Data section:
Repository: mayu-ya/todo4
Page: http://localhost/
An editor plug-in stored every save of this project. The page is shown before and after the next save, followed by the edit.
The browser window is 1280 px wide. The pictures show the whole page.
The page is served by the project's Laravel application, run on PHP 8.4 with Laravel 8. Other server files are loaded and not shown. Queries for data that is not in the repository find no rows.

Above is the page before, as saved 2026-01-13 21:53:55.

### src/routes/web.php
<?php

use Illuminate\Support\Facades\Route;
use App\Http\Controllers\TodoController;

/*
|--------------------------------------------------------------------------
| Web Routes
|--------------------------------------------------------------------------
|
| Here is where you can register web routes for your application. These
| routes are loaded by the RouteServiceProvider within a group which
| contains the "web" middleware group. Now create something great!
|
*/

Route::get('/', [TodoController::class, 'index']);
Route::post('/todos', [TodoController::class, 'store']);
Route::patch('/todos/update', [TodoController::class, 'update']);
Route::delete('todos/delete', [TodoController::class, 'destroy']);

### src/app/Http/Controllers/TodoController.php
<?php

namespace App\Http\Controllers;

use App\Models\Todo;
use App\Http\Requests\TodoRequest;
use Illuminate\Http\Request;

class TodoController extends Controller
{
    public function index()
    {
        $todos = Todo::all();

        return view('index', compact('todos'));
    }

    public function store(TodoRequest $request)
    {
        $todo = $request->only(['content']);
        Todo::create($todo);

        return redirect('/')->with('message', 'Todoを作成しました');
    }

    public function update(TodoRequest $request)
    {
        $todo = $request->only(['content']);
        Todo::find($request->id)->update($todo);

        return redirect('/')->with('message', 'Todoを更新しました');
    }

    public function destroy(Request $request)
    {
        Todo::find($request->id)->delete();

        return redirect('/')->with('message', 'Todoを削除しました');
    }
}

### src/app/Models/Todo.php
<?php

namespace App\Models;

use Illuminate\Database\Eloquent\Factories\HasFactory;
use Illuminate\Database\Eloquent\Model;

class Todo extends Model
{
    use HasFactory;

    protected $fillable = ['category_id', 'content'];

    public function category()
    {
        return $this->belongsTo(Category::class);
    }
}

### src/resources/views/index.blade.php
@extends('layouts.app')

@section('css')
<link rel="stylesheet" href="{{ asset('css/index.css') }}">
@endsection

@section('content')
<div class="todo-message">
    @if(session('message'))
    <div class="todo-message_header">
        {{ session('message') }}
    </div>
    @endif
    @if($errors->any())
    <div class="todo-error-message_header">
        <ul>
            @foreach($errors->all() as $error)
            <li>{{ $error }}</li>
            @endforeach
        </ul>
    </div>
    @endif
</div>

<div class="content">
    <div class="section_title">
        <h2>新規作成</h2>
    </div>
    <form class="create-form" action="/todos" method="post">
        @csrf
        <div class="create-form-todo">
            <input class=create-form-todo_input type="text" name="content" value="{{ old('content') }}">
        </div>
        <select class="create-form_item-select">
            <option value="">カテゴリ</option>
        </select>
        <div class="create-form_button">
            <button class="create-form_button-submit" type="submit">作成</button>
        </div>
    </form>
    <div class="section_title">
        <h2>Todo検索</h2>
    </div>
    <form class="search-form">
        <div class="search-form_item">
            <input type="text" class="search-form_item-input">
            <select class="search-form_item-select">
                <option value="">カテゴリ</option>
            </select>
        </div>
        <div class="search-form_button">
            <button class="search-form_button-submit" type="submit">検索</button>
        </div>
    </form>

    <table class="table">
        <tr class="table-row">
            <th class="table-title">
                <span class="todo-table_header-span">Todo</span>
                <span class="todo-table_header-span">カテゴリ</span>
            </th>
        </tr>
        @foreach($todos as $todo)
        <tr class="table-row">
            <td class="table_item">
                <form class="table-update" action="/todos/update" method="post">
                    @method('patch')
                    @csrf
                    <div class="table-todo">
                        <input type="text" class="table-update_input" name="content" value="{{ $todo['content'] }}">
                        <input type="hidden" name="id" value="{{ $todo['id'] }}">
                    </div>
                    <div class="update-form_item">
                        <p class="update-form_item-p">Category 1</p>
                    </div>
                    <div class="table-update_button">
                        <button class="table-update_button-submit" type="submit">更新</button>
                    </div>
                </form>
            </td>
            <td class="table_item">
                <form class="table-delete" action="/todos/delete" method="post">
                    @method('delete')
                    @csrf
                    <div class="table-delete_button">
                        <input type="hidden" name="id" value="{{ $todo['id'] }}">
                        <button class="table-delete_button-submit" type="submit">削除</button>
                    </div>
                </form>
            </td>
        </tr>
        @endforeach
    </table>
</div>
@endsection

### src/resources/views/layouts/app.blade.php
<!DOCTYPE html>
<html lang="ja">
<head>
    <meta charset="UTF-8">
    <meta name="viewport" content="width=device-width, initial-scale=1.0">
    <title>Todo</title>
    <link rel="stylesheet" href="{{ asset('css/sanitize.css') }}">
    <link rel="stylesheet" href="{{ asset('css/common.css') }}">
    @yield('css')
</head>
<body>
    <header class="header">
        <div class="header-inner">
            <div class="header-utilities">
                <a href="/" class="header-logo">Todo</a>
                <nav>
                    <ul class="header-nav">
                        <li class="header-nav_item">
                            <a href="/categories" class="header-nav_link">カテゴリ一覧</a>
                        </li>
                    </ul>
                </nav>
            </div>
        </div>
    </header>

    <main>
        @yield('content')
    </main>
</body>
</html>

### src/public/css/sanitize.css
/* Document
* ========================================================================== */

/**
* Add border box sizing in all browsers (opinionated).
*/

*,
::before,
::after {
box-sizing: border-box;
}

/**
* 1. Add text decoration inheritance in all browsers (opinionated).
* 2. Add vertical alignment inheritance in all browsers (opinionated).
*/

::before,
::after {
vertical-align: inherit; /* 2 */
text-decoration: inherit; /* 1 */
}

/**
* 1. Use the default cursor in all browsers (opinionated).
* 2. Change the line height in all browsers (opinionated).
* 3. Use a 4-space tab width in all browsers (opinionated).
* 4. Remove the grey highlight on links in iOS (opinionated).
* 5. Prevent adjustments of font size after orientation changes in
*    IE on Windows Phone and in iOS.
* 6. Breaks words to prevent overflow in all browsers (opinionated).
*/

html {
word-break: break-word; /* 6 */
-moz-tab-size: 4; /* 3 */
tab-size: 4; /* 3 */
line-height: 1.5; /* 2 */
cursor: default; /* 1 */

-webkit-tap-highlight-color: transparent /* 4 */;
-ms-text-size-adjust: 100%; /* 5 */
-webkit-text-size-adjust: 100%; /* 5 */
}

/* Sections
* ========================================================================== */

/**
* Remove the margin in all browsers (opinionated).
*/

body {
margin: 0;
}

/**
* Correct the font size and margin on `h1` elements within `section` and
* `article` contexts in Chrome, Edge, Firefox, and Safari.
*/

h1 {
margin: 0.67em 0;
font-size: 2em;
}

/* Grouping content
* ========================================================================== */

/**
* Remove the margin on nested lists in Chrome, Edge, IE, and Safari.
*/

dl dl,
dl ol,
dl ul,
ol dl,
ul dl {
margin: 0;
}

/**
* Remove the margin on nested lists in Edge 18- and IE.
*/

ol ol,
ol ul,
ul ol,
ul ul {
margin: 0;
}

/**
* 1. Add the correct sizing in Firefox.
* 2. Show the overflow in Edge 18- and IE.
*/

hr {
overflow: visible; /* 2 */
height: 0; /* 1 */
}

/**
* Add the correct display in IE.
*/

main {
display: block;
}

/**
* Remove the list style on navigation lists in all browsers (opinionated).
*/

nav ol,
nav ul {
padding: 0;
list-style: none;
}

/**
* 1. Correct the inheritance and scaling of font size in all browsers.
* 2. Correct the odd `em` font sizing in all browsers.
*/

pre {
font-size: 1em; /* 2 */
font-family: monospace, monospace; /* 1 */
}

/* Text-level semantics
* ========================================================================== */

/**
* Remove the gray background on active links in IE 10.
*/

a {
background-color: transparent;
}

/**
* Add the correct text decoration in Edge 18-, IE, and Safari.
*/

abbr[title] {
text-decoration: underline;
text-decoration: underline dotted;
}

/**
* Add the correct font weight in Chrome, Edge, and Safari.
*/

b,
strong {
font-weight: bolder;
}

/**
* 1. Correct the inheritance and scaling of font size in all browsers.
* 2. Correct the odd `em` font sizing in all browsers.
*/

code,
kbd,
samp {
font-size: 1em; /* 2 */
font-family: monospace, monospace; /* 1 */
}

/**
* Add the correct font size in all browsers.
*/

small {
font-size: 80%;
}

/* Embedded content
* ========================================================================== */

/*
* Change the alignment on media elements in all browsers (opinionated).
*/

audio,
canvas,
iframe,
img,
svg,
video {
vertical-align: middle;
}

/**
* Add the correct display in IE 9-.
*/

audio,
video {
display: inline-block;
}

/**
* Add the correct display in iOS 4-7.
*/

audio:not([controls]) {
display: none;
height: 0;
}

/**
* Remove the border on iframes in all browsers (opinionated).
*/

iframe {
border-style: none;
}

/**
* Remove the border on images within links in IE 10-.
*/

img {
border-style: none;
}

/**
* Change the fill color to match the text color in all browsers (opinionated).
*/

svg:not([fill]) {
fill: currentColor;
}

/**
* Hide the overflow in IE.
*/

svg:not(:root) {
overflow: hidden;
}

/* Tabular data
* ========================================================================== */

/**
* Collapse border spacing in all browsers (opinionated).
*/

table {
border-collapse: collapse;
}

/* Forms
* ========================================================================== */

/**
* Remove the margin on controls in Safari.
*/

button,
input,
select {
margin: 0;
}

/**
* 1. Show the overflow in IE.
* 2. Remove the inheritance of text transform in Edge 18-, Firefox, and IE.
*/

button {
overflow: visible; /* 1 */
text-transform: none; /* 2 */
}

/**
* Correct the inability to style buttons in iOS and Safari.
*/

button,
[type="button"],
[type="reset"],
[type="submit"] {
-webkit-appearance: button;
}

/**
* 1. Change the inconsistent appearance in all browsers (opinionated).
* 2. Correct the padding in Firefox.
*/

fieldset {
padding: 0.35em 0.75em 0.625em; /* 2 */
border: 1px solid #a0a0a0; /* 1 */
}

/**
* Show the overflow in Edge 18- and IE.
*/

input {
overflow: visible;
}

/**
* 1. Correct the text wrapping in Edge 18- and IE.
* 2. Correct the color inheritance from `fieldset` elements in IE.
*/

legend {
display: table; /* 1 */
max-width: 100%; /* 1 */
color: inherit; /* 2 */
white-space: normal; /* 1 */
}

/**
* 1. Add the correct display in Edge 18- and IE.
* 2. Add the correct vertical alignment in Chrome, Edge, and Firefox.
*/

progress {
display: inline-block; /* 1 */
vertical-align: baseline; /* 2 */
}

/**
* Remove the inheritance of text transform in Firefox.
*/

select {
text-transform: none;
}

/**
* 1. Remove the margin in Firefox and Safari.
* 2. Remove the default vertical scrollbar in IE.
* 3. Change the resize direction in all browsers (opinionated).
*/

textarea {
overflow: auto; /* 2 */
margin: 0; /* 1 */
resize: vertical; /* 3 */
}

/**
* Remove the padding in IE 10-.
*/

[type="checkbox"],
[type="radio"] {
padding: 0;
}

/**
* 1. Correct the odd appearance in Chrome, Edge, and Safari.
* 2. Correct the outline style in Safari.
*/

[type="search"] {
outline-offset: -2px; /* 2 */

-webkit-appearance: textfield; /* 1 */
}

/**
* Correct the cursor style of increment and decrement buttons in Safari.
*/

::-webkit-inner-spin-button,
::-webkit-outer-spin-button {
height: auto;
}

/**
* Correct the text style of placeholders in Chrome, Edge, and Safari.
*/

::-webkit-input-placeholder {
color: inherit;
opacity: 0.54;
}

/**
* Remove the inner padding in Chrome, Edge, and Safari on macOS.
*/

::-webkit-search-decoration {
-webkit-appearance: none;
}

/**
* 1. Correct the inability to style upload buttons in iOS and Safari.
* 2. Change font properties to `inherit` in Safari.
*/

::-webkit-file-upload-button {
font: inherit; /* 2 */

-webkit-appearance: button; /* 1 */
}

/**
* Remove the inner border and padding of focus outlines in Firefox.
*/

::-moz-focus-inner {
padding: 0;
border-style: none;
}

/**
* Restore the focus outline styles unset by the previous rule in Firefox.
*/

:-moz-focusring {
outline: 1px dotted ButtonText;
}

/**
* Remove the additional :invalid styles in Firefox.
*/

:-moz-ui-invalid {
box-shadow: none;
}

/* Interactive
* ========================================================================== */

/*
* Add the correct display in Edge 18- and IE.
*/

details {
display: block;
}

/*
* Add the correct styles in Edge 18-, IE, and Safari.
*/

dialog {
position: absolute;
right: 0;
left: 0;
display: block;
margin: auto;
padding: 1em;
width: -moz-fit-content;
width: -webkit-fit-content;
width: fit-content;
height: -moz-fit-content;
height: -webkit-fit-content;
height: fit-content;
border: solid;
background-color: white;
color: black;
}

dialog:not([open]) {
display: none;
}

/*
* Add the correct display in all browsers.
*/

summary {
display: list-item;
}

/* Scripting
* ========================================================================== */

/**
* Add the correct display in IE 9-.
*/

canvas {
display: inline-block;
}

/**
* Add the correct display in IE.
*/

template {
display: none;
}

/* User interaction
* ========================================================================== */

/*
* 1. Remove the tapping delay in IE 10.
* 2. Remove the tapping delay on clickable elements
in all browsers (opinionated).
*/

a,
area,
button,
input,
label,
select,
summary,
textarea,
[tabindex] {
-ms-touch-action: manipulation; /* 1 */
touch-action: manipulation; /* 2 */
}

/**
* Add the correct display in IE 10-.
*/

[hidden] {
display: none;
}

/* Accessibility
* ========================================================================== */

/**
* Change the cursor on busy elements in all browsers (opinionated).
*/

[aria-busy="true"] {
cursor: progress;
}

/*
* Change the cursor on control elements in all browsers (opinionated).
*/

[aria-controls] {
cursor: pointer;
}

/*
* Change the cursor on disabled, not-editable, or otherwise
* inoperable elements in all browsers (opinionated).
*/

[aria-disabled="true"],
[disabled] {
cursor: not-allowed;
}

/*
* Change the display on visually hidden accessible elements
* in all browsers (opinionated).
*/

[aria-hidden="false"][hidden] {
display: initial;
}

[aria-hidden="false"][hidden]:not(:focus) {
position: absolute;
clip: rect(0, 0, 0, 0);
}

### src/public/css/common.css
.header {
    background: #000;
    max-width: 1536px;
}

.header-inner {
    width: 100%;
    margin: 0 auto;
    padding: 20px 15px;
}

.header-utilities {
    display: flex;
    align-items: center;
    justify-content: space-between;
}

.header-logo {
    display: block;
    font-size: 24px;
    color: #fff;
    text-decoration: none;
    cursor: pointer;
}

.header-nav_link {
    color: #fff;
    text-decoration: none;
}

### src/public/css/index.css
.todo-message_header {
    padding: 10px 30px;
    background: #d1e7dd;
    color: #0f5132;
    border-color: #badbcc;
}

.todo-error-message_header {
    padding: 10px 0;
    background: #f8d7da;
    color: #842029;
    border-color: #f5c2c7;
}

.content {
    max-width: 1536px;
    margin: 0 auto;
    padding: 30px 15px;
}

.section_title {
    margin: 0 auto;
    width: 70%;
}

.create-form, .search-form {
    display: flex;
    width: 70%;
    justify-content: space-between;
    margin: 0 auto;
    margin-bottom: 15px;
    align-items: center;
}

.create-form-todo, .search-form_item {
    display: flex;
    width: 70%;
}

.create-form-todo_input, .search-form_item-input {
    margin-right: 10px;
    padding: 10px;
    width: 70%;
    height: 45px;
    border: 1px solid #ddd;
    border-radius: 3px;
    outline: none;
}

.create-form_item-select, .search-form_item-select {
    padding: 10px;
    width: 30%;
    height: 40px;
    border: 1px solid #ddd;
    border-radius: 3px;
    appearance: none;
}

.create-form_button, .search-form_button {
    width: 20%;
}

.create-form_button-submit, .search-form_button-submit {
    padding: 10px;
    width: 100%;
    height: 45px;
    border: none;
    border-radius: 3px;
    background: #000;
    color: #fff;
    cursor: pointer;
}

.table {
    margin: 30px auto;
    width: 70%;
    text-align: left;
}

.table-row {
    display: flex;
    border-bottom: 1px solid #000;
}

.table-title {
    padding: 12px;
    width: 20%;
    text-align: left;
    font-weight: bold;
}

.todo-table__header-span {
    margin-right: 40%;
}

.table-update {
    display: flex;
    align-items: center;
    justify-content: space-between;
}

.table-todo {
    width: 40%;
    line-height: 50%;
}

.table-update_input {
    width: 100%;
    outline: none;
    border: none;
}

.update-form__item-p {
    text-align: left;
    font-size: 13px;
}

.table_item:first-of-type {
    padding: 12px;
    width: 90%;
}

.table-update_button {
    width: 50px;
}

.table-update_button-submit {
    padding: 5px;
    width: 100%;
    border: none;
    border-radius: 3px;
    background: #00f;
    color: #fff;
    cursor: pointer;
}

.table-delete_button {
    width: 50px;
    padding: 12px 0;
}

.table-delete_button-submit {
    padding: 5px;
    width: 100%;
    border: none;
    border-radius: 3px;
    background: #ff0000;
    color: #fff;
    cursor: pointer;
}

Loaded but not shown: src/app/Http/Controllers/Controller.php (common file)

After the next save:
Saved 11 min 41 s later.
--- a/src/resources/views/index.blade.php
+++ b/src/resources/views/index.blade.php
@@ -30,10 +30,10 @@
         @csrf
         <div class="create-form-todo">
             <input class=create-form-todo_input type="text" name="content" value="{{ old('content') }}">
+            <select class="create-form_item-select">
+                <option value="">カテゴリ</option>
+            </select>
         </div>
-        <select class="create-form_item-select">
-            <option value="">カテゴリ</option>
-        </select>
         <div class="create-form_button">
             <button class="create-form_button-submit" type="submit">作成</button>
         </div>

Aim of the exercise: In the records above, some lines hold the word "decoration"; copy each such line.

Output of the task:
* 1. Add text decoration inheritance in all browsers (opinionated).
text-decoration: inherit; /* 1 */
* Add the correct text decoration in Edge 18-, IE, and Safari.
text-decoration: underline;
text-decoration: underline dotted;
::-webkit-search-decoration {
    text-decoration: none;
    text-decoration: none;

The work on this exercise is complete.